### DATA FOR THIS EXERCISE ###
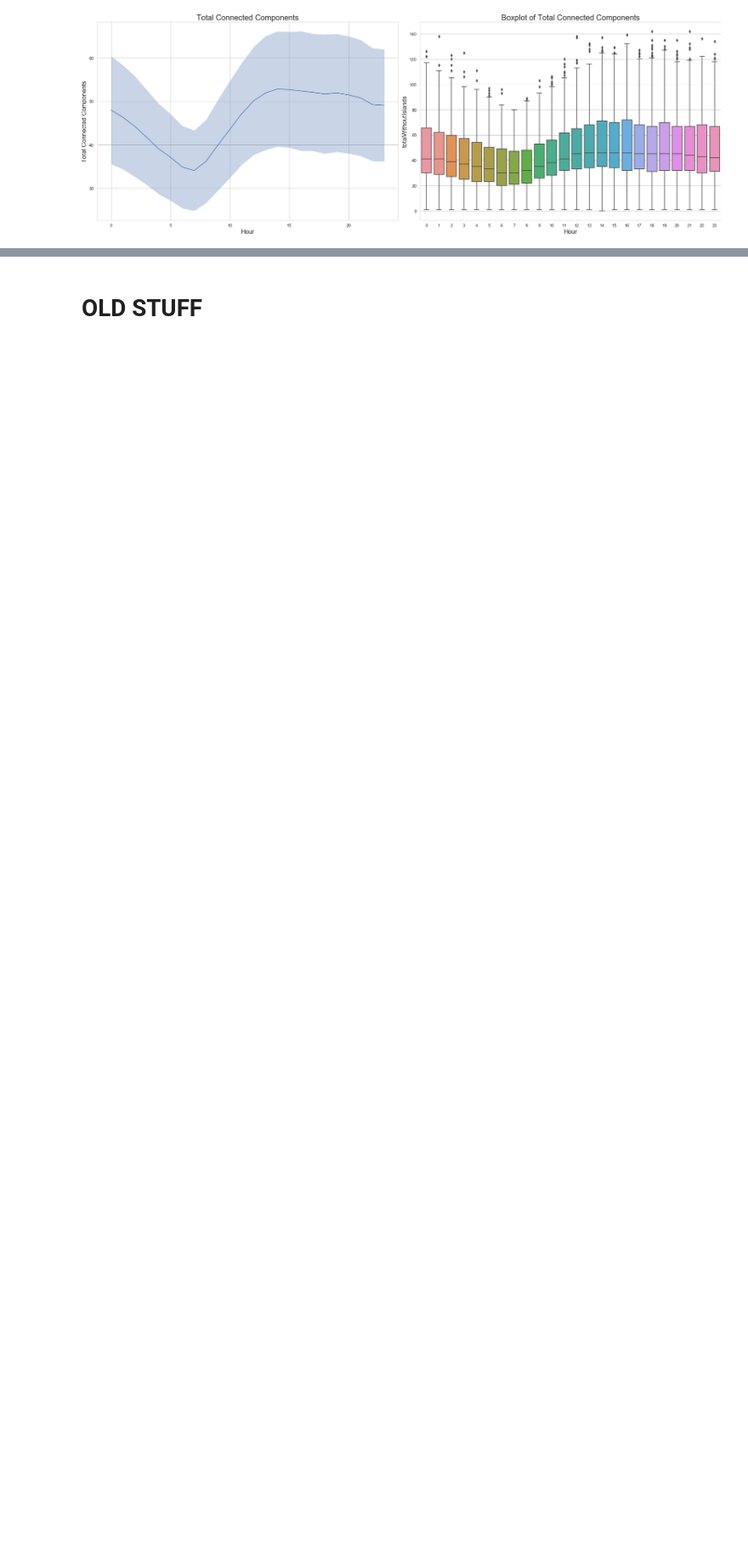
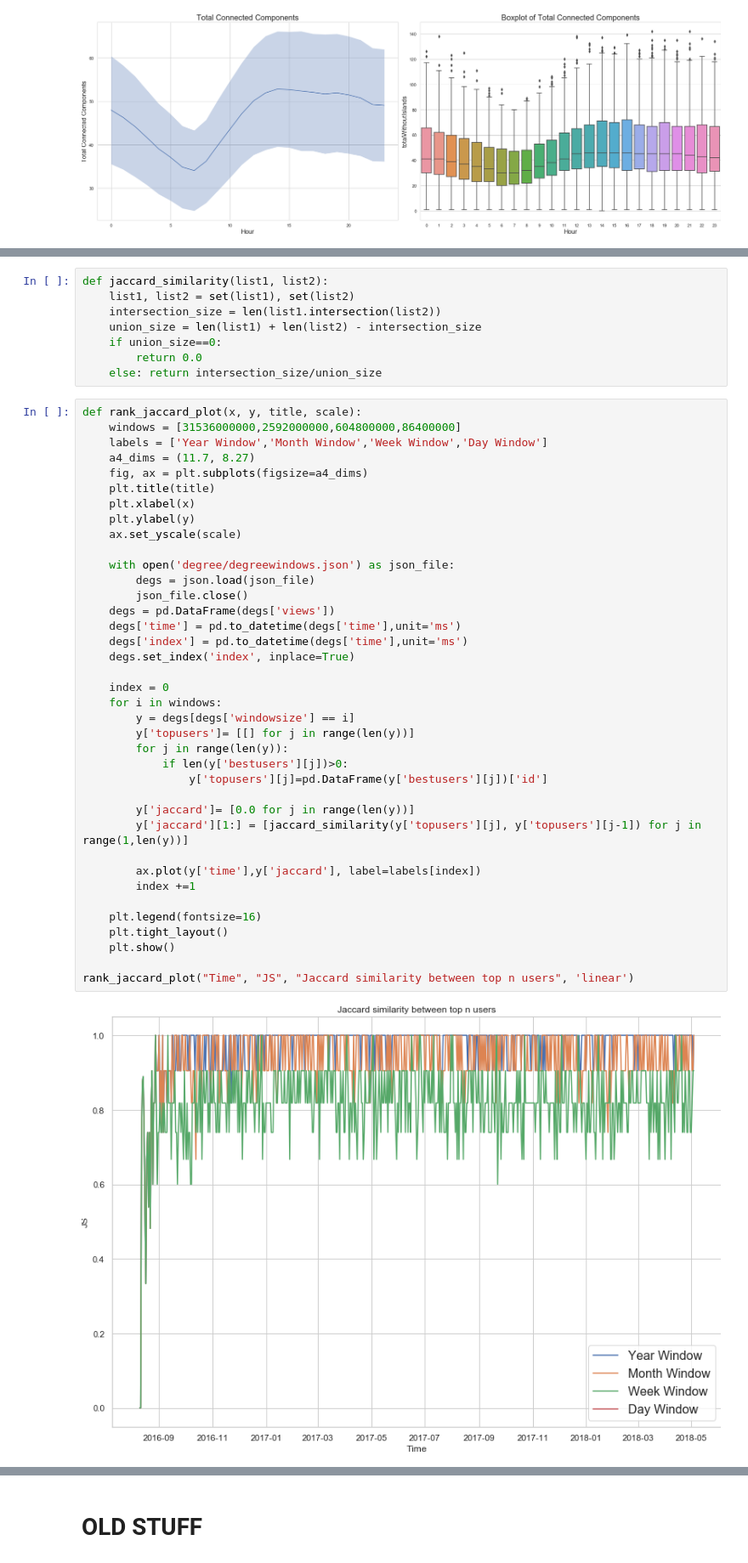
Before and after one commit to miratepuffin/Raphtory-Plots, a Jupyter notebook: Gab Plots.ipynb, the cells around one changed output, grey strips where cells are left out. Shown at 85% size. Drawn from its saved outputs; the diff is of its cells as text; blank space fills up the shorter version.

```diff
--- a/Gab Plots.ipynb
+++ b/Gab Plots.ipynb
@@ -241,6 +241,54 @@ weekly_plot('biggest','Biggest Connected Component size','Weekday Name','Largest
 #weekly_plot('totalWithoutIslands','Total Connected Components','Weekday Name','Total Connected Components','linear')
 # %% [output]
 [figure]
+# %%
+def jaccard_similarity(list1, list2):
+    list1, list2 = set(list1), set(list2)
+    intersection_size = len(list1.intersection(list2))
+    union_size = len(list1) + len(list2) - intersection_size
+    if union_size==0:
+        return 0.0
+    else: return intersection_size/union_size
+# %%
+def rank_jaccard_plot(x, y, title, scale):
+    windows = [31536000000,2592000000,604800000,86400000]
+    labels = ['Year Window','Month Window','Week Window','Day Window']
+    a4_dims = (11.7, 8.27)
+    fig, ax = plt.subplots(figsize=a4_dims)
+    plt.title(title)
+    plt.xlabel(x)
+    plt.ylabel(y)
+    ax.set_yscale(scale)
+
+    with open('degree/degreewindows.json') as json_file:
+        degs = json.load(json_file)
+        json_file.close()
+    degs = pd.DataFrame(degs['views'])
+    degs['time'] = pd.to_datetime(degs['time'],unit='ms')
+    degs['index'] = pd.to_datetime(degs['time'],unit='ms')
+    degs.set_index('index', inplace=True)
+
+    index = 0
+    for i in windows:
+        y = degs[degs['windowsize'] == i]
+        y['topusers']= [[] for j in range(len(y))]
+        for j in range(len(y)):
+            if len(y['bestusers'][j])>0:
+                y['topusers'][j]=pd.DataFrame(y['bestusers'][j])['id']
+
+        y['jaccard']= [0.0 for j in range(len(y))]
+        y['jaccard'][1:] = [jaccard_similarity(y['topusers'][j], y['topusers'][j-1]) for j in range(1,len(y))]
+
+        ax.plot(y['time'],y['jaccard'], label=labels[index])
+        index +=1
+
+    plt.legend(fontsize=16)
+    plt.tight_layout()
+    plt.show()
+
+rank_jaccard_plot("Time", "JS", "Jaccard similarity between top n users", 'linear')
+# %% [output]
+[figure, added]
 # %%
 def fullPlot(toPlot,title,x,y,scale,start,end):
     windows = [31536000000,2592000000,604800000,86400000]
```
Also changed, not shown: parts of 3 cells of this notebook.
###
Only the number is wanted: how many lines in the listing contain the word "index"?

▶ _RESULT OF THE EXERCISE_: 5